:: Provided data

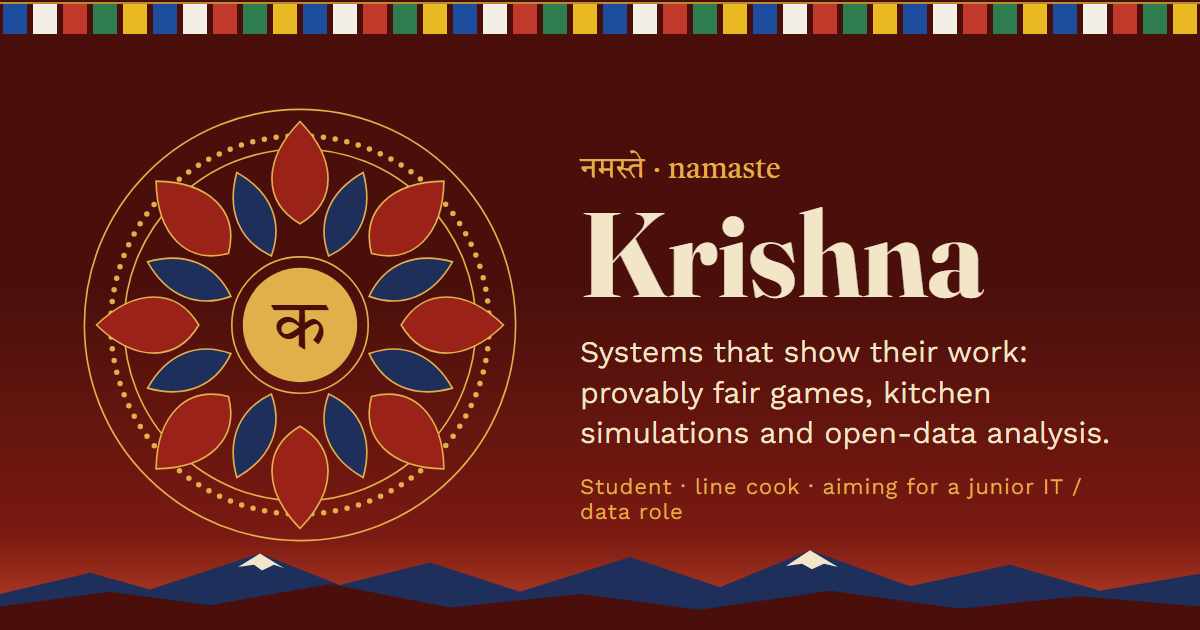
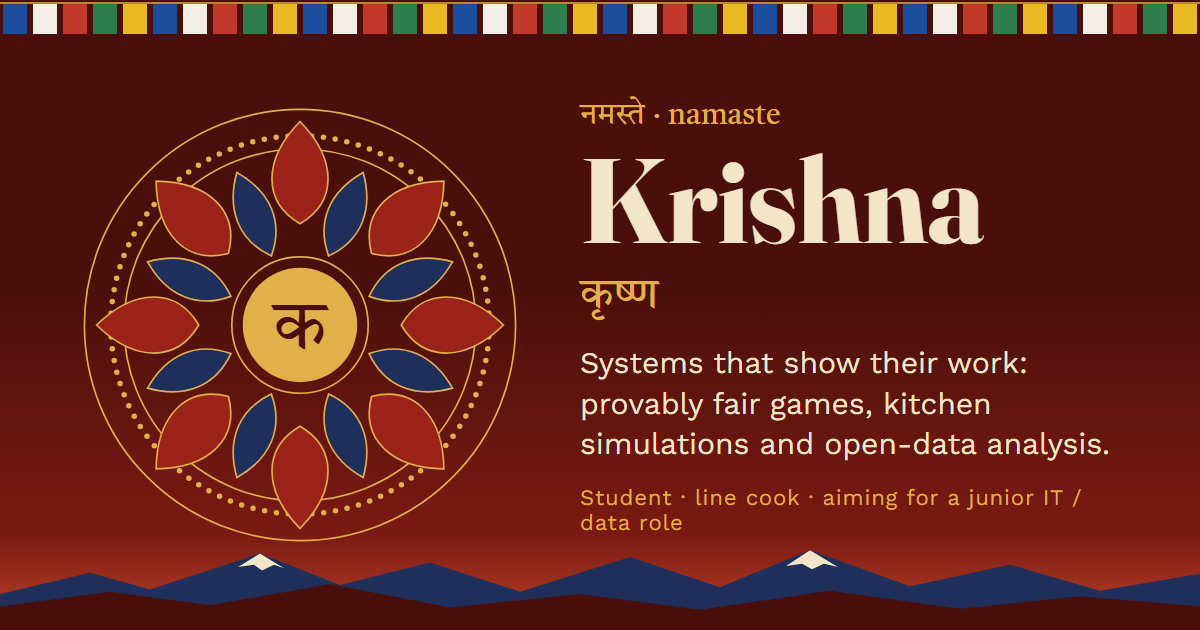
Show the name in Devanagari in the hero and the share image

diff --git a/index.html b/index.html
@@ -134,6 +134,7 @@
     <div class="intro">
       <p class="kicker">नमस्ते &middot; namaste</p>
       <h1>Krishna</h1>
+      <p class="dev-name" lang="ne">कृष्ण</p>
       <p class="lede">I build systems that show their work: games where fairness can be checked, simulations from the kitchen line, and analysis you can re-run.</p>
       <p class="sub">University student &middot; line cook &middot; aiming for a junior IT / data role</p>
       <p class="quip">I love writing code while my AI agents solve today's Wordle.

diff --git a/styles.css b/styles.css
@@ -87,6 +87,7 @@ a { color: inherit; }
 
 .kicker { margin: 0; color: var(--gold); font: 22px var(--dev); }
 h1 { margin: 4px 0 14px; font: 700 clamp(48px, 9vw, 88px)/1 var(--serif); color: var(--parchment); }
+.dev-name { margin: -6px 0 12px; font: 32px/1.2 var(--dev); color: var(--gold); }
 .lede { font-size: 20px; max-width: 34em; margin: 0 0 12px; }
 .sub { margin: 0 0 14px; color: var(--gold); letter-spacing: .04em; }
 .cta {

::::
:: Provided data

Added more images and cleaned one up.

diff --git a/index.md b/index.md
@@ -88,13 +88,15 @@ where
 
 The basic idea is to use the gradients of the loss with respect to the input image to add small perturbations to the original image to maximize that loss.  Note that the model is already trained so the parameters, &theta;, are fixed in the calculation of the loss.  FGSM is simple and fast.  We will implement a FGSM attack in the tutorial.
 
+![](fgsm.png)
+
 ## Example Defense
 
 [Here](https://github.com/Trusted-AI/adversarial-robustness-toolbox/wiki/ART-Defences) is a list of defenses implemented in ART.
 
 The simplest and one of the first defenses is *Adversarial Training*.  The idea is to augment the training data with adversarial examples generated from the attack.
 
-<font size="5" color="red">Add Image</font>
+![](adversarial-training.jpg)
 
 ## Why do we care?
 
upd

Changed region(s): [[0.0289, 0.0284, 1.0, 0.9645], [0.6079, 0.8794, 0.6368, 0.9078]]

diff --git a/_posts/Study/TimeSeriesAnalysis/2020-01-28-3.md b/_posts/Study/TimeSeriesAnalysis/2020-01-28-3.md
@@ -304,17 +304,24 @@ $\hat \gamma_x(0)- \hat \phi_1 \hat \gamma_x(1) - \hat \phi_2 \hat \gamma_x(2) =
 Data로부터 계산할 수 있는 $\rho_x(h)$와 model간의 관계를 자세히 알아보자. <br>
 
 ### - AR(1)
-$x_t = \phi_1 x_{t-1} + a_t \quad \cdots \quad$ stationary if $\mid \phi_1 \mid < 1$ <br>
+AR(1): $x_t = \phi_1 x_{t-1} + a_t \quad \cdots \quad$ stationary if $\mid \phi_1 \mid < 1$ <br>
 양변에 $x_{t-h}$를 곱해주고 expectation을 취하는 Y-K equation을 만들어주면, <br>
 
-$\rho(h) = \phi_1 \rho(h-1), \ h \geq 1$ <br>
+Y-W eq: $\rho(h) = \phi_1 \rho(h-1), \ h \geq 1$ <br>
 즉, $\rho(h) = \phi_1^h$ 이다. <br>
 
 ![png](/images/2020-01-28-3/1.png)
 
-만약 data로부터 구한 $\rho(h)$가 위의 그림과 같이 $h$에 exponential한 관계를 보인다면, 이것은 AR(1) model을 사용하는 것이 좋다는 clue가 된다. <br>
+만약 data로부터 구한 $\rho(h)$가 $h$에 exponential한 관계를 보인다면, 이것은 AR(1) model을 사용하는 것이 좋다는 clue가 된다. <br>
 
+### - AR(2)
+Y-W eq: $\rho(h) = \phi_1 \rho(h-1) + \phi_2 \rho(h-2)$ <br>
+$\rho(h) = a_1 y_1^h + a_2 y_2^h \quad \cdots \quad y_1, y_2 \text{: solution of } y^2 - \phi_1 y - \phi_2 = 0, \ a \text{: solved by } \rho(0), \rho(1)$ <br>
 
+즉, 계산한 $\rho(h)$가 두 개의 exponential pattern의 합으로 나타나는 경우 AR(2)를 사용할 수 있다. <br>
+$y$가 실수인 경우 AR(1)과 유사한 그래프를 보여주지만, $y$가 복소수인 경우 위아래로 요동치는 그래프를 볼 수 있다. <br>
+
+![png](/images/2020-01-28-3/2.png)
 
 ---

::::

» Problem to solve: If a line contains the string "font", include it in the tally; report the final tally for the whole listing and nothing else.

» Finished task: 5